## RECORDS TO USE
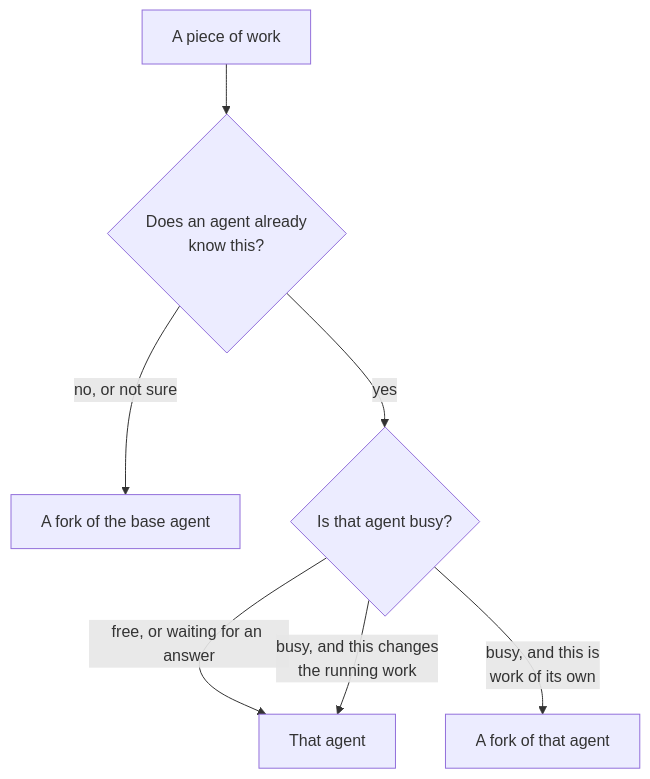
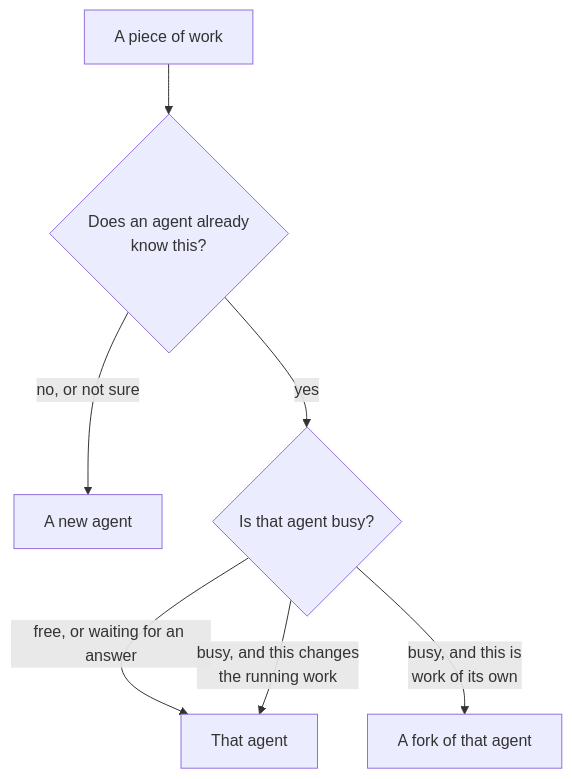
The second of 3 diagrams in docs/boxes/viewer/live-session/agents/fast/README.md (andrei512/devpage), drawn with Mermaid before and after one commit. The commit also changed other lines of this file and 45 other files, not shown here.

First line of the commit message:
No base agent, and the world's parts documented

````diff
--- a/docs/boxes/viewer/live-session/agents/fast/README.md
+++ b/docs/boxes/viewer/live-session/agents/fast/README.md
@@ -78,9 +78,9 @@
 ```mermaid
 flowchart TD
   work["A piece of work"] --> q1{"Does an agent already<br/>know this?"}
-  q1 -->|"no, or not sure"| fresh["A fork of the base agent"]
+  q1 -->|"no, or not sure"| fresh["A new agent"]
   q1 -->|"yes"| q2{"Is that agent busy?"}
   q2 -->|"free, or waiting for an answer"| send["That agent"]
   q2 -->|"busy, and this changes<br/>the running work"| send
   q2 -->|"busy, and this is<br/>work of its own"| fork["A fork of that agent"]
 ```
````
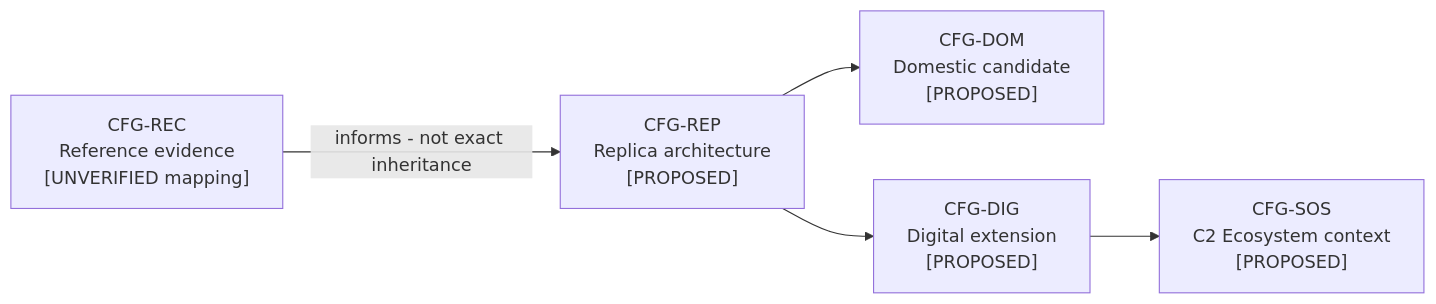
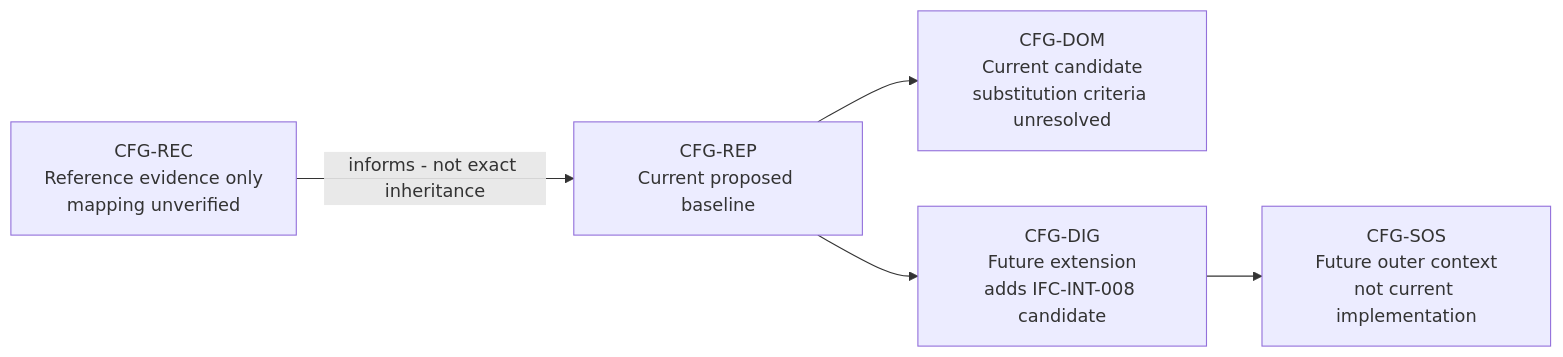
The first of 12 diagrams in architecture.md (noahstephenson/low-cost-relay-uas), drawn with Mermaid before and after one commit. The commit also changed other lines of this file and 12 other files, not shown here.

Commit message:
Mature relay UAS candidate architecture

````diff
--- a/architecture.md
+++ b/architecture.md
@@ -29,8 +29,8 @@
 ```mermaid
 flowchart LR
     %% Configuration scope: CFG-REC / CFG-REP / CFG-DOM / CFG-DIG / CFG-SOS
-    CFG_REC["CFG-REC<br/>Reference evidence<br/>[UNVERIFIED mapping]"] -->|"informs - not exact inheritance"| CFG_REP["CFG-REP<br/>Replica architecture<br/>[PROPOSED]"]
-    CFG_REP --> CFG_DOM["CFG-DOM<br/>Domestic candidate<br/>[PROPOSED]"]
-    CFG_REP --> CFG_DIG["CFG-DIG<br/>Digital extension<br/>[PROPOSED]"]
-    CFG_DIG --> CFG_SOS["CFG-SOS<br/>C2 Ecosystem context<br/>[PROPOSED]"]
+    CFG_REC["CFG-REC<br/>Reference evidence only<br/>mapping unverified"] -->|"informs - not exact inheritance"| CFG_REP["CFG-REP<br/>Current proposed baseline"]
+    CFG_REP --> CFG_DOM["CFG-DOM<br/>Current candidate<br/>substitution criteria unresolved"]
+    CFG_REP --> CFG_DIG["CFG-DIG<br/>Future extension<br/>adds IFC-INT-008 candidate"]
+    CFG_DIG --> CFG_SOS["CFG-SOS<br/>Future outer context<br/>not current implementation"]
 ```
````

## INSTRUCTIONS TO FOLLOW
Reproduce each entry exactly as given; no pictures, please.

## SOLUTION
The second of 3 diagrams in docs/boxes/viewer/live-session/agents/fast/README.md (andrei512/devpage), drawn with Mermaid before and after one commit. The commit also changed other lines of this file and 45 other files, not shown here.

First line of the commit message:
No base agent, and the world's parts documented

````diff
--- a/docs/boxes/viewer/live-session/agents/fast/README.md
+++ b/docs/boxes/viewer/live-session/agents/fast/README.md
@@ -78,9 +78,9 @@
 ```mermaid
 flowchart TD
   work["A piece of work"] --> q1{"Does an agent already<br/>know this?"}
-  q1 -->|"no, or not sure"| fresh["A fork of the base agent"]
+  q1 -->|"no, or not sure"| fresh["A new agent"]
   q1 -->|"yes"| q2{"Is that agent busy?"}
   q2 -->|"free, or waiting for an answer"| send["That agent"]
   q2 -->|"busy, and this changes<br/>the running work"| send
   q2 -->|"busy, and this is<br/>work of its own"| fork["A fork of that agent"]
 ```
````
The first of 12 diagrams in architecture.md (noahstephenson/low-cost-relay-uas), drawn with Mermaid before and after one commit. The commit also changed other lines of this file and 12 other files, not shown here.

Commit message:
Mature relay UAS candidate architecture

````diff
--- a/architecture.md
+++ b/architecture.md
@@ -29,8 +29,8 @@
 ```mermaid
 flowchart LR
     %% Configuration scope: CFG-REC / CFG-REP / CFG-DOM / CFG-DIG / CFG-SOS
-    CFG_REC["CFG-REC<br/>Reference evidence<br/>[UNVERIFIED mapping]"] -->|"informs - not exact inheritance"| CFG_REP["CFG-REP<br/>Replica architecture<br/>[PROPOSED]"]
-    CFG_REP --> CFG_DOM["CFG-DOM<br/>Domestic candidate<br/>[PROPOSED]"]
-    CFG_REP --> CFG_DIG["CFG-DIG<br/>Digital extension<br/>[PROPOSED]"]
-    CFG_DIG --> CFG_SOS["CFG-SOS<br/>C2 Ecosystem context<br/>[PROPOSED]"]
+    CFG_REC["CFG-REC<br/>Reference evidence only<br/>mapping unverified"] -->|"informs - not exact inheritance"| CFG_REP["CFG-REP<br/>Current proposed baseline"]
+    CFG_REP --> CFG_DOM["CFG-DOM<br/>Current candidate<br/>substitution criteria unresolved"]
+    CFG_REP --> CFG_DIG["CFG-DIG<br/>Future extension<br/>adds IFC-INT-008 candidate"]
+    CFG_DIG --> CFG_SOS["CFG-SOS<br/>Future outer context<br/>not current implementation"]
 ```
````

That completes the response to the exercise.